The study is led by Lucy Robinson, Citizen Science Manager at the Museum, and Prof Heidi Ballard of the University of California, Davis.
Citizen science relies on the collaboration between scientists and members of the public to collect, transcribe, categorise and analyse data about the natural world, which in turn advances our understanding of life on our planet.
'This grant will enable us to better understand the educational benefits of participating in citizen science projects, especially for young people,' says Lucy. 'Actively involving young people in science research is a key aim of the Museum's citizen science programme.'
The findings from this research, Lucy adds, 'will help us to develop citizen science projects that maximise the benefits for the young people who take part, so they are better equipped to ask questions, gather evidence and use scientific reasoning and skills in their wider lives'.
The study is examining the outcomes of projects run by the Museum, the California Academy of Sciences and the Natural History Museum of Los Angeles - the same three organisations featured in a study on the conservation benefits of museum-led citizen science.
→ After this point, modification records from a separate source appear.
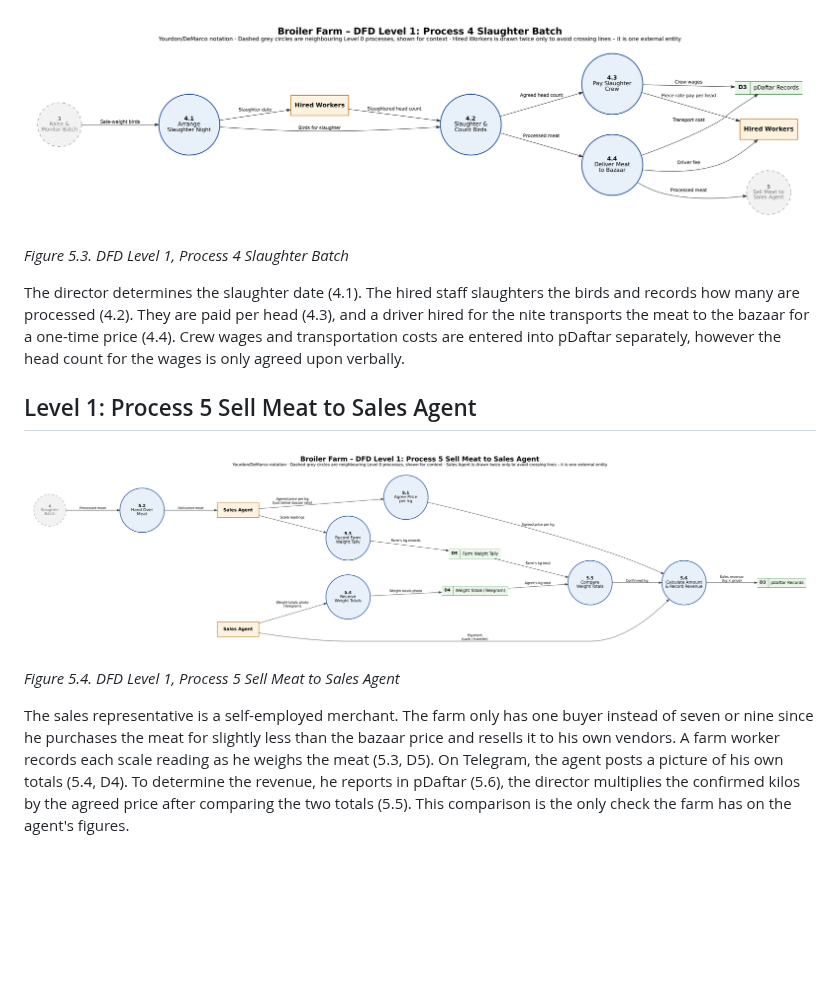
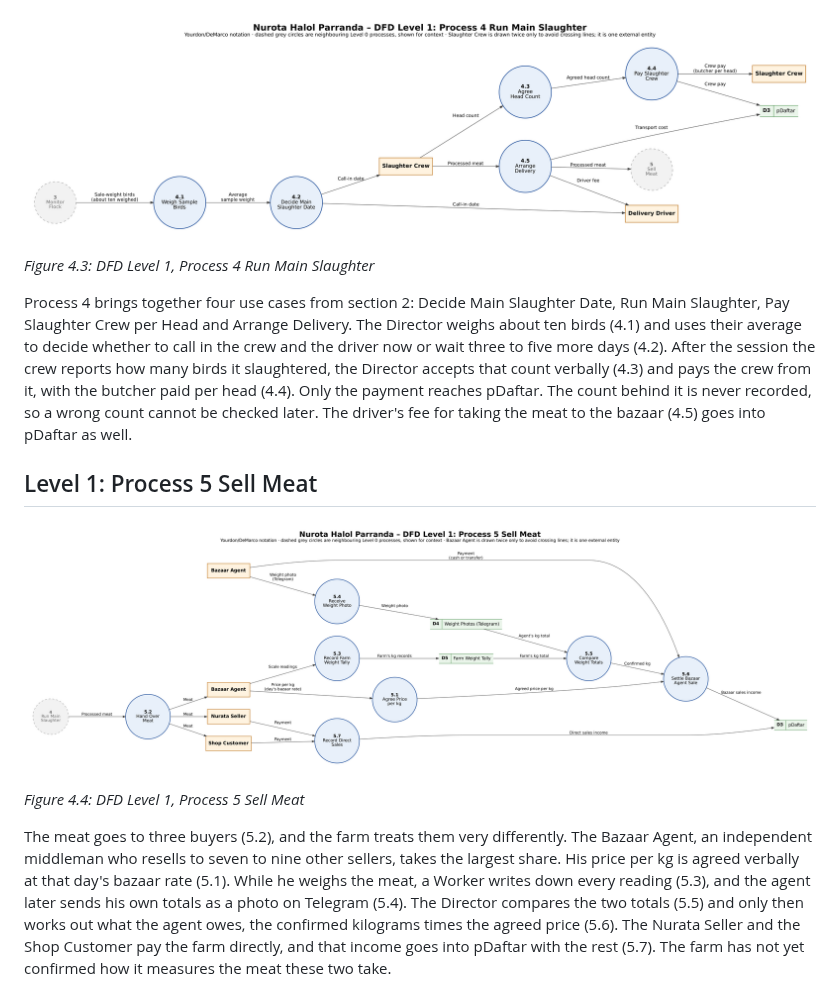
Before and after one commit to MuzaffarNurillaew/sad, a Markdown page: 4-data-flow-diagram.md, the part around one of its changes. Rendered like a GitHub page; pictures changed too: diagrams/dfd-level1-process4.png, diagrams/dfd-level1-process5.png; blank space fills up the shorter version.

Commit message:
Update DFD and activity diagram to match business case and use case names (#3)
Co-authored-by: N P <pnodir1@gmail.com>

```diff
--- a/4-data-flow-diagram.md
+++ b/4-data-flow-diagram.md
@@ -26,14 +28,14 @@ Workers inspect the residences in person, while the director examines them via c
 
 ![DFD Level 1 for process 4](diagrams/dfd-level1-process4.png)
 
-*Figure 5.3. DFD Level 1, Process 4 Slaughter Batch*
+*Figure 4.3: DFD Level 1, Process 4 Run Main Slaughter*
 
-The director determines the slaughter date (4.1). The hired staff slaughters the birds and records how many are processed (4.2). They are paid per head (4.3), and a driver hired for the nite transports the meat to the bazaar for a one-time price (4.4). Crew wages and transportation costs are entered into pDaftar separately, however the head count for the wages is only agreed upon verbally.
+Process 4 brings together four use cases from section 2: Decide Main Slaughter Date, Run Main Slaughter, Pay Slaughter Crew per Head and Arrange Delivery. The Director weighs about ten birds (4.1) and uses their average to decide whether to call in the crew and the driver now or wait three to five more days (4.2). After the session the crew reports how many birds it slaughtered, the Director accepts that count verbally (4.3) and pays the crew from it, with the butcher paid per head (4.4). Only the payment reaches pDaftar. The count behind it is never recorded, so a wrong count cannot be checked later. The driver's fee for taking the meat to the bazaar (4.5) goes into pDaftar as well.
 
-## Level 1: Process 5 Sell Meat to Sales Agent
+## Level 1: Process 5 Sell Meat
 
 ![DFD Level 1 for process 5](diagrams/dfd-level1-process5.png)
 
-*Figure 5.4. DFD Level 1, Process 5 Sell Meat to Sales Agent*
+*Figure 4.4: DFD Level 1, Process 5 Sell Meat*
 
-The sales representative is a self-employed merchant. The farm only has one buyer instead of seven or nine since he purchases the meat for slightly less than the bazaar price and resells it to his own vendors. A farm worker records each scale reading as he weighs the meat (5.3, D5). On Telegram, the agent posts a picture of his own totals (5.4, D4). To determine the revenue, he reports in pDaftar (5.6), the director multiplies the confirmed kilos by the agreed price after comparing the two totals (5.5). This comparison is the only check the farm has on the agent's figures.
+The meat goes to three buyers (5.2), and the farm treats them very differently. The Bazaar Agent, an independent middleman who resells to seven to nine other sellers, takes the largest share. His price per kg is agreed verbally at that day's bazaar rate (5.1). While he weighs the meat, a Worker writes down every reading (5.3), and the agent later sends his own totals as a photo on Telegram (5.4). The Director compares the two totals (5.5) and only then works out what the agent owes, the confirmed kilograms times the agreed price (5.6). The Nurata Seller and the Shop Customer pay the farm directly, and that income goes into pDaftar with the rest (5.7). The farm has not yet confirmed how it measures the meat these two take.
```
Also changed, not shown: other parts of 4-data-flow-diagram.md (+12 -10 lines), 5-activity-diagram.md (+6 -6 lines), diagrams/dfd-level0.png, diagrams/dfd-level1-process3.png, 1 other file.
Meanwhile, the Museum's past and current citizen science initiatives were researched for a recent study on the diversity and development of ecology- and environment-focused citizen science.
Scientists at the Museum and the Centre for Ecology & Hydrology have revealed that citizen science projects are becoming more and more diverse, particularly due to advances in technology.
The study is co-authored by Dr John Tweddle, Head of the Museum's Angela Marmont Centre for UK Biodiversity, and is published in the journal PLOS ONE. It shows how technology and new methods of analysis have increased both the number of citizen science initiatives and the ways in which people can participate.
The researchers found that the number of projects rose by 10% every year throughout the 1990s and 2000s.
Since 2010, citizen science activities have relied increasingly on mass participation through now-common devices such as smartphones, digital cameras and tablets.
Before then, most initiatives were carried out by trained volunteers through regular monitoring of species and environments, such as recording water quality or atmospheric pollution. While such projects remain vital, new approaches to participating through everyday devices mean that citizen science is more accessible than ever. It also allows participants to connect with experts, even when they're in the field.
The study reveals that out of 509 observed citizen science projects in various countries, 77% focus on biodiversity, such as bird or bee monitoring.
The Museum offers a number of such activities you can participate in.
In the Big Seaweed Search, members of the public are invited to explore the coastline of the British Isles and submit photographs and records of the seaweeds they find within a chosen plot of seashore. This helps researchers track the impacts of rising sea temperature, non-native seaweed species and ocean acidification.
Another popular initiative is Earthworm Watch, where people dig small holes in different garden habitats and use a free survey pack to record information on the soil and earthworms found.
Dr Tweddle says, 'The tremendous diversity of citizen science approaches means that it has never been easier to get involved in scientific studies of our wildlife and environment. At a time of pressing environmental concern, this gives real cause for optimism.'